== Segment start ==
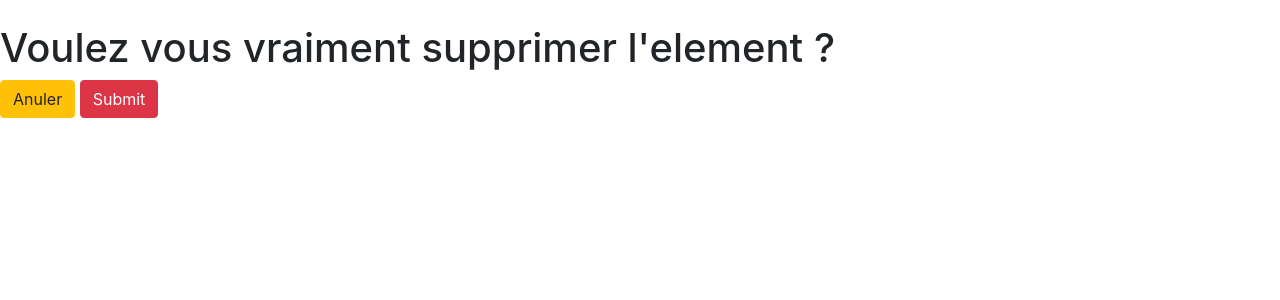
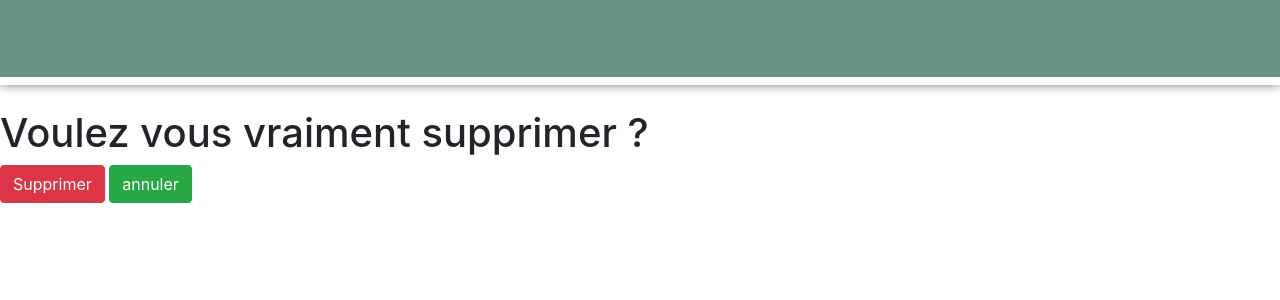
Before and after one commit to kiswayODG/ProjetTutore-Reservation-de-ressources-pedagogiques, a Django app: template srcApp/templates/delete.html in a window 1280 px wide. Shown: the top 300 px of the page. Run offline with Django 4.2, Linux system fonts and the light colour scheme; the template is opened without the code that fills it, so the values that code supplies are empty; some libraries are stand-ins or nearby versions.

Commit message:
Merge remote-tracking branch 'origin/main'
# Conflicts:
#	db.sqlite3

```diff
--- a/srcApp/templates/delete.html
+++ b/srcApp/templates/delete.html
@@ -1,15 +1,20 @@
 {% extends 'base.html' %}
+ {% block navigation %}
+              <h1 style="padding:3%"> </h1>
+       {% endblock %}
+{% load crispy_forms_tags %}
 {% load static %}
 {% block content %}
     <br>
     <div class="">
         <div class="">
             <div class="">
-                            <h1>Voulez vous vraiment supprimer l'element ?</h1>
+                            <h1>Voulez vous vraiment supprimer ?</h1>
                             <form action="" method="POST">
                             {% csrf_token %}
-                            <a class="btn btn-warning" href="{% url 'showRessource' %}">Anuler</a>
-                            <input class="btn btn-danger" type="submit" name="Delete">
+                            <input class="btn btn-danger" type="submit" value="Supprimer">
+
+                                <a class="btn btn-success " href="{% url 'showRessource' %}">annuler</a>
                             </form>
             </div>
         </div>
--- a/srcApp/templates/delete_reserv.html
+++ b/srcApp/templates/delete_reserv.html
@@ -1,5 +1,8 @@
-
 {% extends 'base.html' %}
+ {% block navigation %}
+              <h1 style="padding:3%"> </h1>
+       {% endblock %}
+{% load crispy_forms_tags %}
 {% block content %}
 
 <h1>Supprimer la reservation</h1>
@@ -9,5 +12,6 @@
 <form action="" method="post">
 {% csrf_token %}
 <input class="btn btn-danger" type="submit" value="Supprimer">
+   <a class="btn btn-success " href="{% url 'reservation' %}">annuler</a>
 </form>
 {% endblock %}
--- a/srcApp/templates/delete_user.html
+++ b/srcApp/templates/delete_user.html
@@ -1,4 +1,8 @@
 {% extends 'base.html' %}
+ {% block navigation %}
+              <h1 style="padding:3%"> </h1>
+       {% endblock %}
+{% load crispy_forms_tags %}
 {% block content %}
 <h1>Supprimer l'utilisateur</h1>
 
```
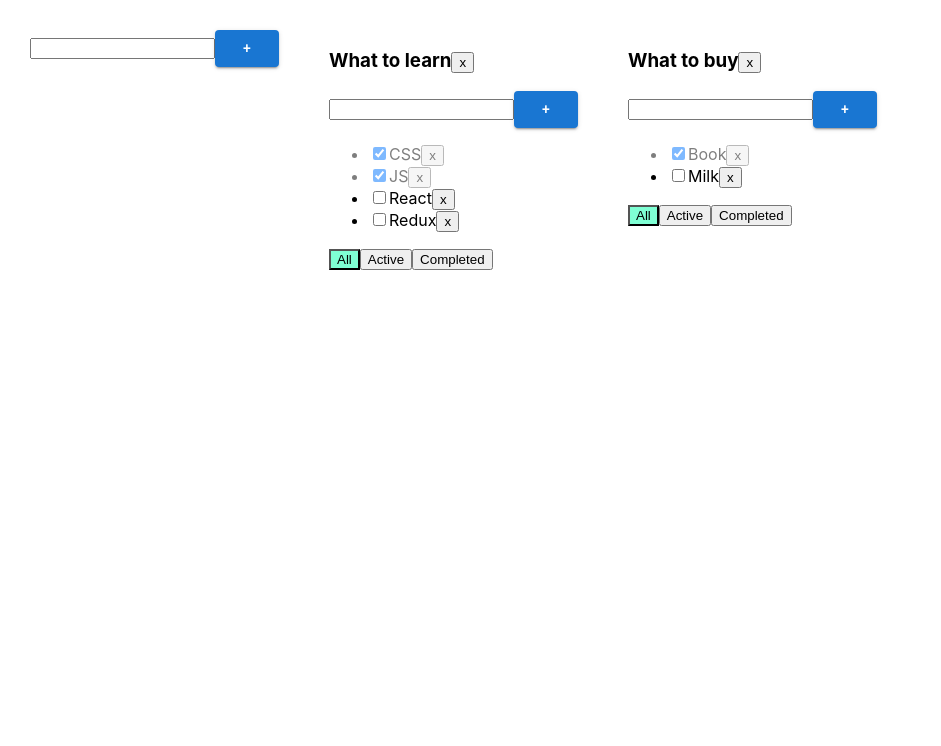
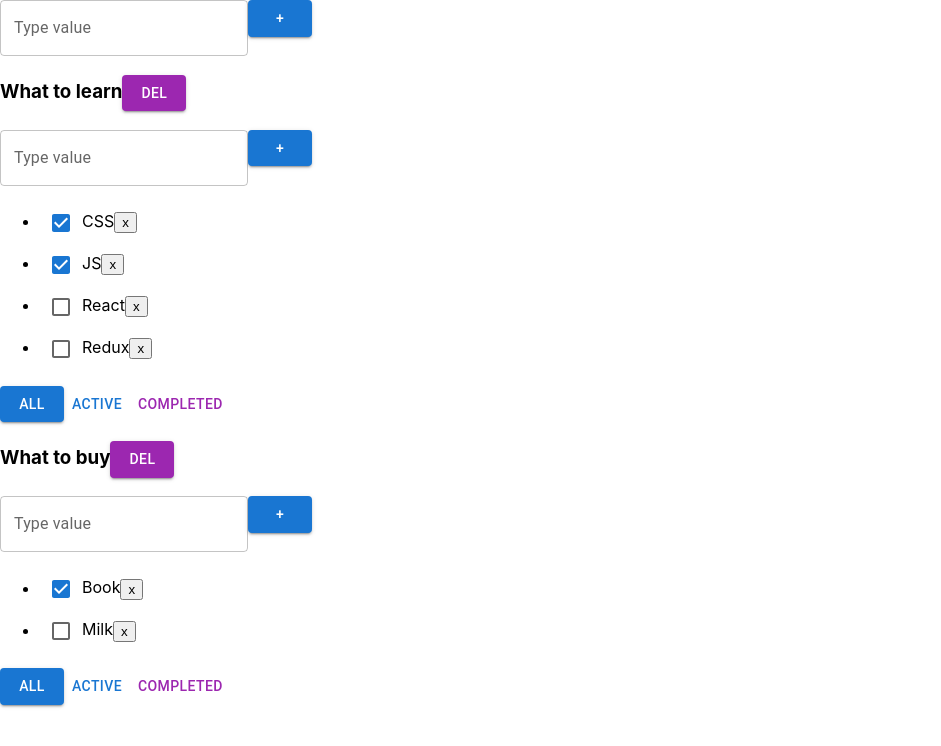
Before and after one commit to Radchenko87dmytro/My-Portfolio, a React (Create React App) app: page / in a window 1280 px wide. Shown: the top 746 px of the page, without its empty margins (0-941 px from the left). Built offline with nearby package versions, Linux system fonts and the light colour scheme.

Commit message:
feature: created TextField instead simple input

```diff
--- a/src/AddItemForm.tsx
+++ b/src/AddItemForm.tsx
@@ -1,4 +1,4 @@
-import { Button } from "@mui/material";
+import { Button, TextField } from "@mui/material";
 import { ChangeEvent, useState, KeyboardEvent } from "react";
 
 export type AddItemFormPropsType = {
@@ -28,17 +28,20 @@ export function AddItemForm(props: AddItemFormPropsType) {
   };
   return (
     <div>
-      <input
+      <TextField
+        variant={"outlined"}
+        label={"Type value"}
         value={title}
         onChange={onNewTitleChangeHandler}
         onKeyPress={onKeyPressHandler}
-        className={error ? "error" : ""}
+        error={!!error}
+        helperText={error}
       />
 
       <Button onClick={addTask} variant={"contained"} color={"primary"}>
         +
       </Button>
-      {error && <div className="error-message">{error}</div>}
+      {/* {error && <div className="error-message">{error}</div>} */}
     </div>
   );
 }
--- a/src/App.css
+++ b/src/App.css
@@ -37,7 +37,7 @@
   }
 } */
 
-.App {
+/* .App {
   padding: 30px;
   display: flex;
 }
@@ -56,8 +56,8 @@
 
 .active-filter {
   background-color: aquamarine;
-}
+} */
 
-.is-done {
+/* .is-done {
   opacity: 0.5;
-}
+} */
--- a/src/Editablespan.tsx
+++ b/src/Editablespan.tsx
@@ -1,3 +1,4 @@
+import { TextField } from "@mui/material";
 import { useState, ChangeEvent } from "react";
 
 type EditableSpanPropsType = {
@@ -24,12 +25,12 @@ export function EditableSpan(props: EditableSpanPropsType) {
   };
 
   return editMode ? (
-    <input
+    <TextField
       value={title}
       onChange={onChangeTitleHandler}
       onBlur={activateViewMode}
       autoFocus
-    ></input>
+    ></TextField>
   ) : (
     <span onDoubleClick={activateEditMode}>{props.title}</span>
   );
--- a/src/Todolist.tsx
+++ b/src/Todolist.tsx
@@ -2,6 +2,8 @@ import { FilterValuesType } from "./App";
 import { ChangeEvent, useState, KeyboardEvent } from "react";
 import { AddItemForm } from "./AddItemForm";
 import { EditableSpan } from "./Editablespan";
+import { Button, Checkbox } from "@mui/material";
+
 function sum(a: number, b: number) {
   alert(a + b);
 }
@@ -53,7 +55,14 @@ export function Todolist(props: PropsType) {
     <div>
       <h3>
         <EditableSpan title={props.title} onChange={changeTodolistTitle} />
-        <button onClick={removeTodolist}>x</button>
+        <Button
+          onClick={removeTodolist}
+          variant={"contained"}
+          color={"secondary"}
+        >
+          DeL
+        </Button>
+        {/* <button onClick={removeTodolist}>x</button> */}
       </h3>
       <AddItemForm addItem={addTask} />
 
@@ -71,12 +80,7 @@ export function Todolist(props: PropsType) {
           };
           return (
             <li key={t.id} className={t.isDone ? "is-done" : ""}>
-              <input
-                type={"checkbox"}
-                checked={t.isDone}
-                onChange={onChangeStatusHandler}
-              />
-
+              <Checkbox checked={t.isDone} onChange={onChangeStatusHandler} />
               <EditableSpan title={t.title} onChange={onChangeTitleHandler} />
               <button onClick={onRemoveHandler}>x</button>
             </li>
@@ -84,24 +88,26 @@ export function Todolist(props: PropsType) {
         })}
       </ul>
       <div>
-        <button
-          className={props.filter === "all" ? "active-filter" : ""}
+        <Button
+          variant={props.filter === "all" ? "contained" : "text"}
           onClick={onAllClickHandler}
         >
           All
-        </button>
-        <button
-          className={props.filter === "active" ? "active-filter" : ""}
+        </Button>
+        <Button
+          color={"primary"}
+          variant={props.filter === "active" ? "contained" : "text"}
           onClick={onActiveClickHandler}
         >
           Active
-        </button>
-        <button
-          className={props.filter === "completed" ? "active-filter" : ""}
+        </Button>
+        <Button
+          color={"secondary"}
+          variant={props.filter === "completed" ? "contained" : "text"}
           onClick={onCompletedClickHandler}
         >
           Completed
-        </button>
+        </Button>
       </div>
     </div>
   );
```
== Segment end ==
## ABOUT THIS TASK:
Give back the records exactly, minus any pictures.

## OUTPUT OF THE EXERCISE:
Before and after one commit to kiswayODG/ProjetTutore-Reservation-de-ressources-pedagogiques, a Django app: template srcApp/templates/delete.html in a window 1280 px wide. Shown: the top 300 px of the page. Run offline with Django 4.2, Linux system fonts and the light colour scheme; the template is opened without the code that fills it, so the values that code supplies are empty; some libraries are stand-ins or nearby versions.

Commit message:
Merge remote-tracking branch 'origin/main'
# Conflicts:
#	db.sqlite3

```diff
--- a/srcApp/templates/delete.html
+++ b/srcApp/templates/delete.html
@@ -1,15 +1,20 @@
 {% extends 'base.html' %}
+ {% block navigation %}
+              <h1 style="padding:3%"> </h1>
+       {% endblock %}
+{% load crispy_forms_tags %}
 {% load static %}
 {% block content %}
     <br>
     <div class="">
         <div class="">
             <div class="">
-                            <h1>Voulez vous vraiment supprimer l'element ?</h1>
+                            <h1>Voulez vous vraiment supprimer ?</h1>
                             <form action="" method="POST">
                             {% csrf_token %}
-                            <a class="btn btn-warning" href="{% url 'showRessource' %}">Anuler</a>
-                            <input class="btn btn-danger" type="submit" name="Delete">
+                            <input class="btn btn-danger" type="submit" value="Supprimer">
+
+                                <a class="btn btn-success " href="{% url 'showRessource' %}">annuler</a>
                             </form>
             </div>
         </div>
--- a/srcApp/templates/delete_reserv.html
+++ b/srcApp/templates/delete_reserv.html
@@ -1,5 +1,8 @@
-
 {% extends 'base.html' %}
+ {% block navigation %}
+              <h1 style="padding:3%"> </h1>
+       {% endblock %}
+{% load crispy_forms_tags %}
 {% block content %}
 
 <h1>Supprimer la reservation</h1>
@@ -9,5 +12,6 @@
 <form action="" method="post">
 {% csrf_token %}
 <input class="btn btn-danger" type="submit" value="Supprimer">
+   <a class="btn btn-success " href="{% url 'reservation' %}">annuler</a>
 </form>
 {% endblock %}
--- a/srcApp/templates/delete_user.html
+++ b/srcApp/templates/delete_user.html
@@ -1,4 +1,8 @@
 {% extends 'base.html' %}
+ {% block navigation %}
+              <h1 style="padding:3%"> </h1>
+       {% endblock %}
+{% load crispy_forms_tags %}
 {% block content %}
 <h1>Supprimer l'utilisateur</h1>
 
```
Before and after one commit to Radchenko87dmytro/My-Portfolio, a React (Create React App) app: page / in a window 1280 px wide. Shown: the top 746 px of the page, without its empty margins (0-941 px from the left). Built offline with nearby package versions, Linux system fonts and the light colour scheme.

Commit message:
feature: created TextField instead simple input

```diff
--- a/src/AddItemForm.tsx
+++ b/src/AddItemForm.tsx
@@ -1,4 +1,4 @@
-import { Button } from "@mui/material";
+import { Button, TextField } from "@mui/material";
 import { ChangeEvent, useState, KeyboardEvent } from "react";
 
 export type AddItemFormPropsType = {
@@ -28,17 +28,20 @@ export function AddItemForm(props: AddItemFormPropsType) {
   };
   return (
     <div>
-      <input
+      <TextField
+        variant={"outlined"}
+        label={"Type value"}
         value={title}
         onChange={onNewTitleChangeHandler}
         onKeyPress={onKeyPressHandler}
-        className={error ? "error" : ""}
+        error={!!error}
+        helperText={error}
       />
 
       <Button onClick={addTask} variant={"contained"} color={"primary"}>
         +
       </Button>
-      {error && <div className="error-message">{error}</div>}
+      {/* {error && <div className="error-message">{error}</div>} */}
     </div>
   );
 }
--- a/src/App.css
+++ b/src/App.css
@@ -37,7 +37,7 @@
   }
 } */
 
-.App {
+/* .App {
   padding: 30px;
   display: flex;
 }
@@ -56,8 +56,8 @@
 
 .active-filter {
   background-color: aquamarine;
-}
+} */
 
-.is-done {
+/* .is-done {
   opacity: 0.5;
-}
+} */
--- a/src/Editablespan.tsx
+++ b/src/Editablespan.tsx
@@ -1,3 +1,4 @@
+import { TextField } from "@mui/material";
 import { useState, ChangeEvent } from "react";
 
 type EditableSpanPropsType = {
@@ -24,12 +25,12 @@ export function EditableSpan(props: EditableSpanPropsType) {
   };
 
   return editMode ? (
-    <input
+    <TextField
       value={title}
       onChange={onChangeTitleHandler}
       onBlur={activateViewMode}
       autoFocus
-    ></input>
+    ></TextField>
   ) : (
     <span onDoubleClick={activateEditMode}>{props.title}</span>
   );
--- a/src/Todolist.tsx
+++ b/src/Todolist.tsx
@@ -2,6 +2,8 @@ import { FilterValuesType } from "./App";
 import { ChangeEvent, useState, KeyboardEvent } from "react";
 import { AddItemForm } from "./AddItemForm";
 import { EditableSpan } from "./Editablespan";
+import { Button, Checkbox } from "@mui/material";
+
 function sum(a: number, b: number) {
   alert(a + b);
 }
@@ -53,7 +55,14 @@ export function Todolist(props: PropsType) {
     <div>
       <h3>
         <EditableSpan title={props.title} onChange={changeTodolistTitle} />
-        <button onClick={removeTodolist}>x</button>
+        <Button
+          onClick={removeTodolist}
+          variant={"contained"}
+          color={"secondary"}
+        >
+          DeL
+        </Button>
+        {/* <button onClick={removeTodolist}>x</button> */}
       </h3>
       <AddItemForm addItem={addTask} />
 
@@ -71,12 +80,7 @@ export function Todolist(props: PropsType) {
           };
           return (
             <li key={t.id} className={t.isDone ? "is-done" : ""}>
-              <input
-                type={"checkbox"}
-                checked={t.isDone}
-                onChange={onChangeStatusHandler}
-              />
-
+              <Checkbox checked={t.isDone} onChange={onChangeStatusHandler} />
               <EditableSpan title={t.title} onChange={onChangeTitleHandler} />
               <button onClick={onRemoveHandler}>x</button>
             </li>
@@ -84,24 +88,26 @@ export function Todolist(props: PropsType) {
         })}
       </ul>
       <div>
-        <button
-          className={props.filter === "all" ? "active-filter" : ""}
+        <Button
+          variant={props.filter === "all" ? "contained" : "text"}
           onClick={onAllClickHandler}
         >
           All
-        </button>
-        <button
-          className={props.filter === "active" ? "active-filter" : ""}
+        </Button>
+        <Button
+          color={"primary"}
+          variant={props.filter === "active" ? "contained" : "text"}
           onClick={onActiveClickHandler}
         >
           Active
-        </button>
-        <button
-          className={props.filter === "completed" ? "active-filter" : ""}
+        </Button>
+        <Button
+          color={"secondary"}
+          variant={props.filter === "completed" ? "contained" : "text"}
           onClick={onCompletedClickHandler}
         >
           Completed
-        </button>
+        </Button>
       </div>
     </div>
   );
```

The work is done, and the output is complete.